* **PROBLEM REQUIREMENTS**: Please set down the data again exactly, minus the pictures.
*** MATERIAL FOR THIS EXERCISE ***
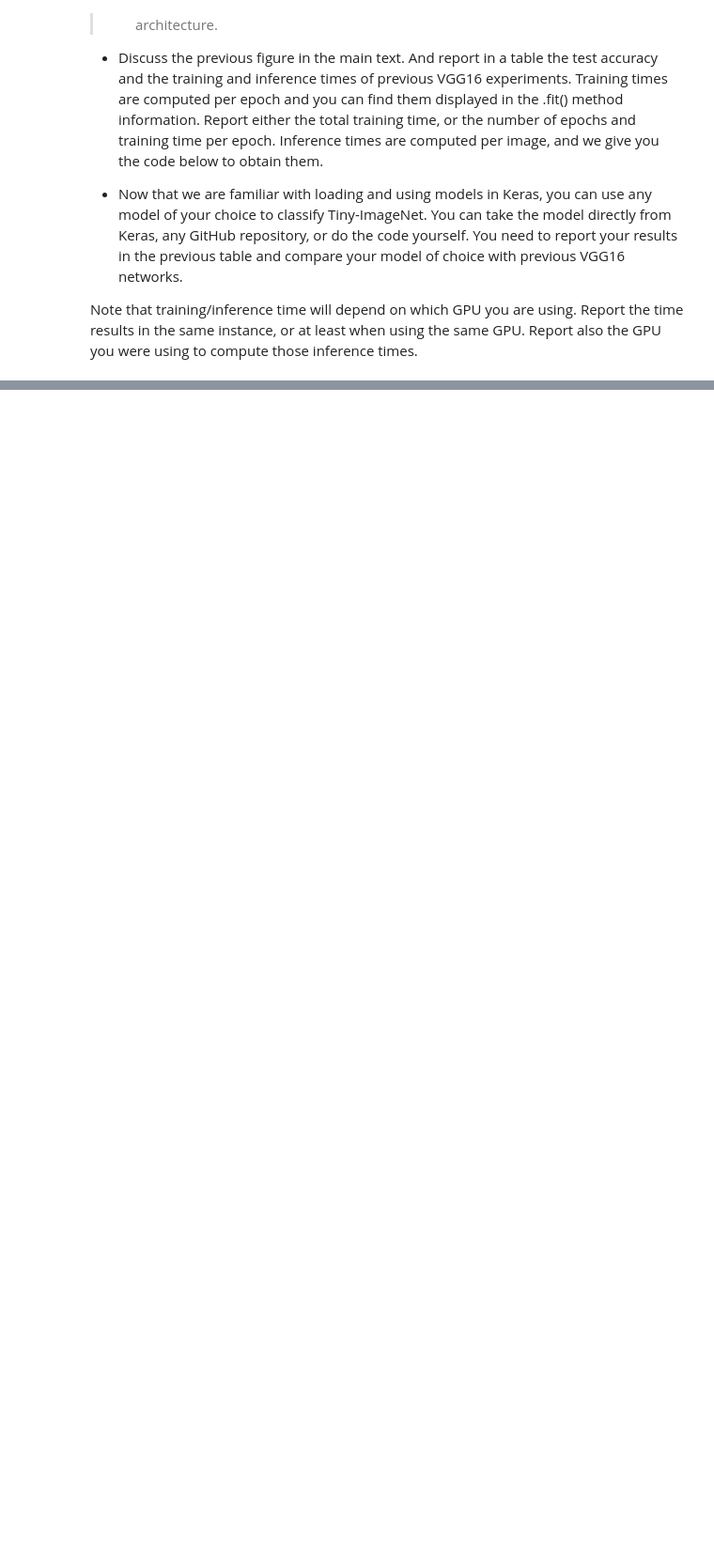
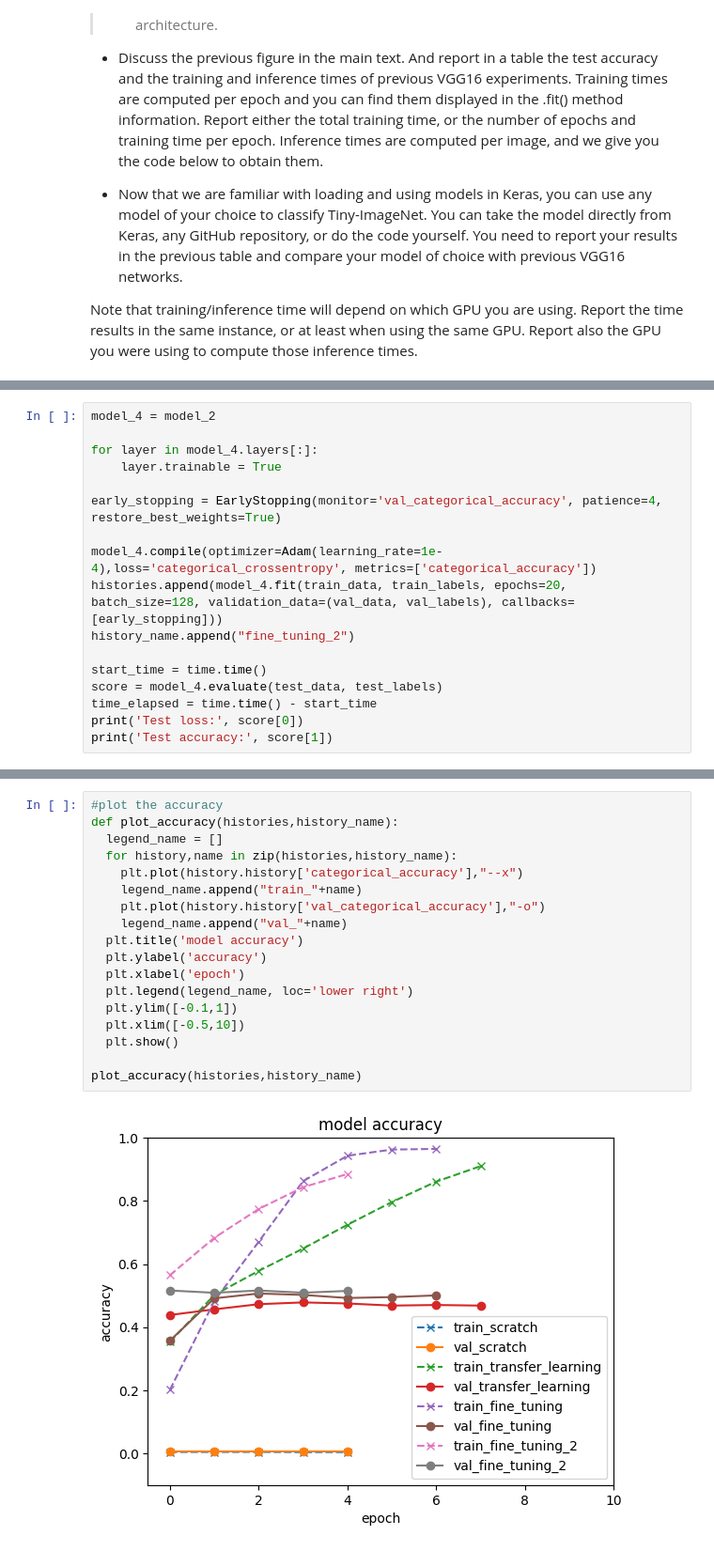
Before and after one commit to MarShao0124/deep_learning_practice, a Jupyter notebook: 04_Common_CNN_architectures.ipynb, the cells around one changed output, grey strips where cells are left out. Shown at 94% size. Saved outputs shown, nothing was run; the diff lists cells and outputs as text; blank space fills up the shorter version.

```diff
--- a/04_Common_CNN_architectures.ipynb
+++ b/04_Common_CNN_architectures.ipynb
@@ -898,0 +1057,17 @@ print('Average inference time per image: {:.4f} (ms)'.format(1000*time_elapsed/l
+# %%
+model_4 = model_2
+
+for layer in model_4.layers[:]:
+    layer.trainable = True
+
+early_stopping = EarlyStopping(monitor='val_categorical_accuracy', patience=4, restore_best_weights=True)
+
+model_4.compile(optimizer=Adam(learning_rate=1e-4),loss='categorical_crossentropy', metrics=['categorical_accuracy'])
+histories.append(model_4.fit(train_data, train_labels, epochs=20, batch_size=128, validation_data=(val_data, val_labels), callbacks=[early_stopping]))
+history_name.append("fine_tuning_2")
+
+start_time = time.time()
+score = model_4.evaluate(test_data, test_labels)
+time_elapsed = time.time() - start_time
+print('Test loss:', score[0])
+print('Test accuracy:', score[1])
@@ -898,0 +1088,20 @@ print('Average inference time per image: {:.4f} (ms)'.format(1000*time_elapsed/l
+# %%
+#plot the accuracy
+def plot_accuracy(histories,history_name):
+  legend_name = []
+  for history,name in zip(histories,history_name):
+    plt.plot(history.history['categorical_accuracy'],"--x")
+    legend_name.append("train_"+name)
+    plt.plot(history.history['val_categorical_accuracy'],"-o")
+    legend_name.append("val_"+name)
+  plt.title('model accuracy')
+  plt.ylabel('accuracy')
+  plt.xlabel('epoch')
+  plt.legend(legend_name, loc='lower right')
+  plt.ylim([-0.1,1])
+  plt.xlim([-0.5,10])
+  plt.show()
+
+plot_accuracy(histories,history_name)
+# %% [output]
+[figure, added]
```
Also changed, not shown: parts of 9 cells of this notebook.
*** End of MATERIAL FOR THIS EXERCISE ***
* **RESPONSE TO THE EXERCISE**:
Before and after one commit to MarShao0124/deep_learning_practice, a Jupyter notebook: 04_Common_CNN_architectures.ipynb, the cells around one changed output, grey strips where cells are left out. Shown at 94% size. Saved outputs shown, nothing was run; the diff lists cells and outputs as text; blank space fills up the shorter version.

```diff
--- a/04_Common_CNN_architectures.ipynb
+++ b/04_Common_CNN_architectures.ipynb
@@ -898,0 +1057,17 @@ print('Average inference time per image: {:.4f} (ms)'.format(1000*time_elapsed/l
+# %%
+model_4 = model_2
+
+for layer in model_4.layers[:]:
+    layer.trainable = True
+
+early_stopping = EarlyStopping(monitor='val_categorical_accuracy', patience=4, restore_best_weights=True)
+
+model_4.compile(optimizer=Adam(learning_rate=1e-4),loss='categorical_crossentropy', metrics=['categorical_accuracy'])
+histories.append(model_4.fit(train_data, train_labels, epochs=20, batch_size=128, validation_data=(val_data, val_labels), callbacks=[early_stopping]))
+history_name.append("fine_tuning_2")
+
+start_time = time.time()
+score = model_4.evaluate(test_data, test_labels)
+time_elapsed = time.time() - start_time
+print('Test loss:', score[0])
+print('Test accuracy:', score[1])
@@ -898,0 +1088,20 @@ print('Average inference time per image: {:.4f} (ms)'.format(1000*time_elapsed/l
+# %%
+#plot the accuracy
+def plot_accuracy(histories,history_name):
+  legend_name = []
+  for history,name in zip(histories,history_name):
+    plt.plot(history.history['categorical_accuracy'],"--x")
+    legend_name.append("train_"+name)
+    plt.plot(history.history['val_categorical_accuracy'],"-o")
+    legend_name.append("val_"+name)
+  plt.title('model accuracy')
+  plt.ylabel('accuracy')
+  plt.xlabel('epoch')
+  plt.legend(legend_name, loc='lower right')
+  plt.ylim([-0.1,1])
+  plt.xlim([-0.5,10])
+  plt.show()
+
+plot_accuracy(histories,history_name)
+# %% [output]
+[figure, added]
```
Also changed, not shown: parts of 9 cells of this notebook.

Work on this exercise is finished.